— WHAT YOU NEED TO DO —
Each entry below must come back exactly as written, without its pictures.

[Opening SUPPLIED MATERIAL section]

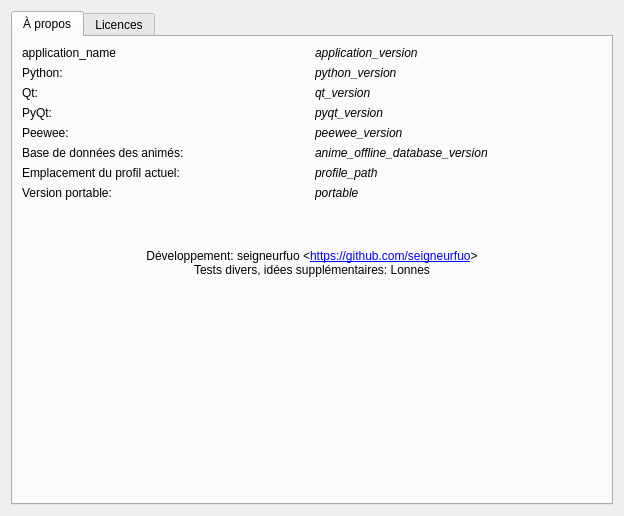
Above: src/ui/dialogs/about.ui from seigneurfuo/MyAnimeManager3 before the change. Below: the same form after it.
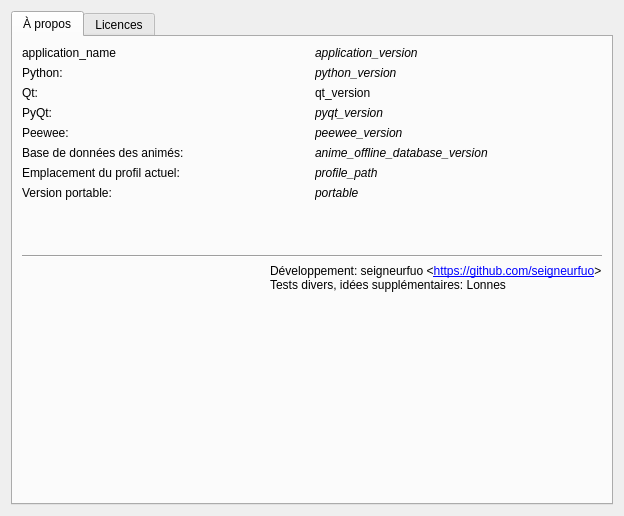
That is the form after the change. Icons and pictures are not drawn.

Commit message: Correction de l'affichage dans la fenêtre à propos.

Patch:
```diff
--- a/src/ui/dialogs/about.ui
+++ b/src/ui/dialogs/about.ui
@@ -123,9 +123,7 @@
          <item row="2" column="1">
           <widget class="QLabel" name="qt_version">
            <property name="font">
-            <font>
-             <italic>true</italic>
-            </font>
+            <font/>
            </property>
            <property name="text">
             <string>qt_version</string>
@@ -207,18 +205,14 @@
         </layout>
        </item>
        <item>
-        <widget class="QLabel" name="label_2">
-         <property name="text">
-          <string>&lt;html&gt;&lt;head/&gt;&lt;body&gt;&lt;p&gt;Développement: seigneurfuo &amp;lt;&lt;a href=&quot;https://github.com/seigneurfuo&quot;&gt;&lt;span style=&quot; text-decoration: underline; color:#0000ff;&quot;&gt;https://github.com/seigneurfuo&lt;/span&gt;&lt;/a&gt;&amp;gt;&lt;br/&gt;Tests divers, idées supplémentaires: Lonnes&lt;/p&gt;&lt;/body&gt;&lt;/html&gt;</string>
-         </property>
-         <property name="alignment">
-          <set>Qt::AlignmentFlag::AlignCenter</set>
-         </property>
-         <property name="openExternalLinks">
-          <bool>true</bool>
+        <widget class="Line" name="line">
+         <property name="orientation">
+          <enum>Qt::Orientation::Horizontal</enum>
          </property>
         </widget>
        </item>
+       <item>
+        <layout class="QHBoxLayout" name="horizontalLayout_2">
        <item>
         <widget class="QLabel" name="logo">
          <property name="text">
@@ -233,6 +227,21 @@
         </widget>
        </item>
        <item>
+          <widget class="QLabel" name="label_2">
+           <property name="text">
+            <string>&lt;html&gt;&lt;head/&gt;&lt;body&gt;&lt;p&gt;Développement: seigneurfuo &amp;lt;&lt;a href=&quot;https://github.com/seigneurfuo&quot;&gt;&lt;span style=&quot; text-decoration: underline; color:#0000ff;&quot;&gt;https://github.com/seigneurfuo&lt;/span&gt;&lt;/a&gt;&amp;gt;&lt;br/&gt;Tests divers, idées supplémentaires: Lonnes&lt;/p&gt;&lt;/body&gt;&lt;/html&gt;</string>
+           </property>
+           <property name="alignment">
+            <set>Qt::AlignmentFlag::AlignLeading|Qt::AlignmentFlag::AlignLeft|Qt::AlignmentFlag::AlignVCenter</set>
+           </property>
+           <property name="openExternalLinks">
+            <bool>true</bool>
+           </property>
+          </widget>
+         </item>
+        </layout>
+       </item>
+       <item>
         <spacer name="verticalSpacer_2">
          <property name="orientation">
           <enum>Qt::Orientation::Vertical</enum>
@@ -299,7 +308,7 @@
             <x>0</x>
             <y>0</y>
             <width>1057</width>
-            <height>90</height>
+            <height>369</height>
            </rect>
           </property>
           <attribute name="icon">
```
Lines whose indentation alone changed are shown as unchanged.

[Closing SUPPLIED MATERIAL section]

— ANSWER FOR THIS EXERCISE —
Above: src/ui/dialogs/about.ui from seigneurfuo/MyAnimeManager3 before the change. Below: the same form after it.
That is the form after the change. Icons and pictures are not drawn.

Commit message: Correction de l'affichage dans la fenêtre à propos.

Patch:
```diff
--- a/src/ui/dialogs/about.ui
+++ b/src/ui/dialogs/about.ui
@@ -123,9 +123,7 @@
          <item row="2" column="1">
           <widget class="QLabel" name="qt_version">
            <property name="font">
-            <font>
-             <italic>true</italic>
-            </font>
+            <font/>
            </property>
            <property name="text">
             <string>qt_version</string>
@@ -207,18 +205,14 @@
         </layout>
        </item>
        <item>
-        <widget class="QLabel" name="label_2">
-         <property name="text">
-          <string>&lt;html&gt;&lt;head/&gt;&lt;body&gt;&lt;p&gt;Développement: seigneurfuo &amp;lt;&lt;a href=&quot;https://github.com/seigneurfuo&quot;&gt;&lt;span style=&quot; text-decoration: underline; color:#0000ff;&quot;&gt;https://github.com/seigneurfuo&lt;/span&gt;&lt;/a&gt;&amp;gt;&lt;br/&gt;Tests divers, idées supplémentaires: Lonnes&lt;/p&gt;&lt;/body&gt;&lt;/html&gt;</string>
-         </property>
-         <property name="alignment">
-          <set>Qt::AlignmentFlag::AlignCenter</set>
-         </property>
-         <property name="openExternalLinks">
-          <bool>true</bool>
+        <widget class="Line" name="line">
+         <property name="orientation">
+          <enum>Qt::Orientation::Horizontal</enum>
          </property>
         </widget>
        </item>
+       <item>
+        <layout class="QHBoxLayout" name="horizontalLayout_2">
        <item>
         <widget class="QLabel" name="logo">
          <property name="text">
@@ -233,6 +227,21 @@
         </widget>
        </item>
        <item>
+          <widget class="QLabel" name="label_2">
+           <property name="text">
+            <string>&lt;html&gt;&lt;head/&gt;&lt;body&gt;&lt;p&gt;Développement: seigneurfuo &amp;lt;&lt;a href=&quot;https://github.com/seigneurfuo&quot;&gt;&lt;span style=&quot; text-decoration: underline; color:#0000ff;&quot;&gt;https://github.com/seigneurfuo&lt;/span&gt;&lt;/a&gt;&amp;gt;&lt;br/&gt;Tests divers, idées supplémentaires: Lonnes&lt;/p&gt;&lt;/body&gt;&lt;/html&gt;</string>
+           </property>
+           <property name="alignment">
+            <set>Qt::AlignmentFlag::AlignLeading|Qt::AlignmentFlag::AlignLeft|Qt::AlignmentFlag::AlignVCenter</set>
+           </property>
+           <property name="openExternalLinks">
+            <bool>true</bool>
+           </property>
+          </widget>
+         </item>
+        </layout>
+       </item>
+       <item>
         <spacer name="verticalSpacer_2">
          <property name="orientation">
           <enum>Qt::Orientation::Vertical</enum>
@@ -299,7 +308,7 @@
             <x>0</x>
             <y>0</y>
             <width>1057</width>
-            <height>90</height>
+            <height>369</height>
            </rect>
           </property>
           <attribute name="icon">
```
Lines whose indentation alone changed are shown as unchanged.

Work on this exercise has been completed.